The study aims to evaluate the level of emotional intelligence in patients diagnosed with substance use disorder and to evaluate the benefits in emotional skills after a brief intervention...
This study will test a version of cognitive behavioral therapy for generalized anxiety disorders that incorporates interpersonal and emotional processing techniques.
Disorders having the presence of physical symptoms that suggest a general medical condition but that are not fully explained by a general medical condition, by the direct effects of a substance, or by another mental disorder. The symptoms must cause clinically significant distress or impairment in social, occupational, or other areas of functioning. In contrast to FACTITIOUS DISORDERS and MALINGERING, the physical symptoms are not under voluntary control. (APA, DSM-IV)
Disorders related to substance abuse, the side effects of a medication, toxin exposure, and ALCOHOL-RELATED DISORDERS.
Habitual, repeated, rapid contraction of certain muscles, resulting in stereotyped individualized actions that can be voluntarily suppressed for only brief periods. They often involve the face, vocal cords, neck, and less often the extremities. Examples include repetitive throat clearing, vocalizations, sniffing, pursing the lips, and excessive blinking. Tics tend to be aggravated by emotional stress. When frequent they may interfere with speech and INTERPERSONAL RELATIONS. Conditions which feature frequent and prominent tics as a primary manifestation of disease are referred to as TIC DISORDERS. (From Adams et al., Principles of Neurology, 6th ed, pp109-10)
A specialized residential treatment program for behavior disorders including substance abuse. It may include therapeutically planned group living and learning situations including teaching of adaptive skills to help patient functioning in the community. (From Kahn, A. P. and Fawcett, J. Encyclopedia of Mental Health, 1993, p320.)

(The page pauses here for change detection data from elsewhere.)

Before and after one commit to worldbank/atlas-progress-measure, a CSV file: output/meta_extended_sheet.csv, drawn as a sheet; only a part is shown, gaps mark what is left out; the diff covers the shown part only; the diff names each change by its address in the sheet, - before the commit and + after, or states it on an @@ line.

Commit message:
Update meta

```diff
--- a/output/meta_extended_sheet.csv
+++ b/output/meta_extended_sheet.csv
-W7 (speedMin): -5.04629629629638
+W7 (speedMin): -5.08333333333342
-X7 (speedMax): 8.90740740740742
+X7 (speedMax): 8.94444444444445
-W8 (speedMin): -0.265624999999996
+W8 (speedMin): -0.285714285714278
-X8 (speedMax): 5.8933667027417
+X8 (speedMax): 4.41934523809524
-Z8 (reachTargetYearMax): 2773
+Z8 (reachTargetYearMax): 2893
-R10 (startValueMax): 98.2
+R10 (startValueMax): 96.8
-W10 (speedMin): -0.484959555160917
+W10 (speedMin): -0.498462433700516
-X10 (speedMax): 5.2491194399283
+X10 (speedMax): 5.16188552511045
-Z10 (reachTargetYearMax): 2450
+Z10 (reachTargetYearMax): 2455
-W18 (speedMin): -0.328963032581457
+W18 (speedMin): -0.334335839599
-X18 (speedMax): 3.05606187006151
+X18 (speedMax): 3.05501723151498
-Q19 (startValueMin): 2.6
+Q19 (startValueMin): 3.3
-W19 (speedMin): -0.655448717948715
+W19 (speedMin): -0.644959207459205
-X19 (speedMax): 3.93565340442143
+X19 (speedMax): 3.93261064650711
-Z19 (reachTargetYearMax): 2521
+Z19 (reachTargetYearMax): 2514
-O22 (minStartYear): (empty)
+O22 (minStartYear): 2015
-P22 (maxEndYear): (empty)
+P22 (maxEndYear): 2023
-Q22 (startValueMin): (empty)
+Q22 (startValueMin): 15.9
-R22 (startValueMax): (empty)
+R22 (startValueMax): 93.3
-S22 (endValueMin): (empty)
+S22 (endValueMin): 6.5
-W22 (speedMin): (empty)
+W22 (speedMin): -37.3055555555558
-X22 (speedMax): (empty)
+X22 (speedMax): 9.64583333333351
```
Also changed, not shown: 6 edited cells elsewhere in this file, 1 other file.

Disturbances in the mental process related to thinking, reasoning, and judgment.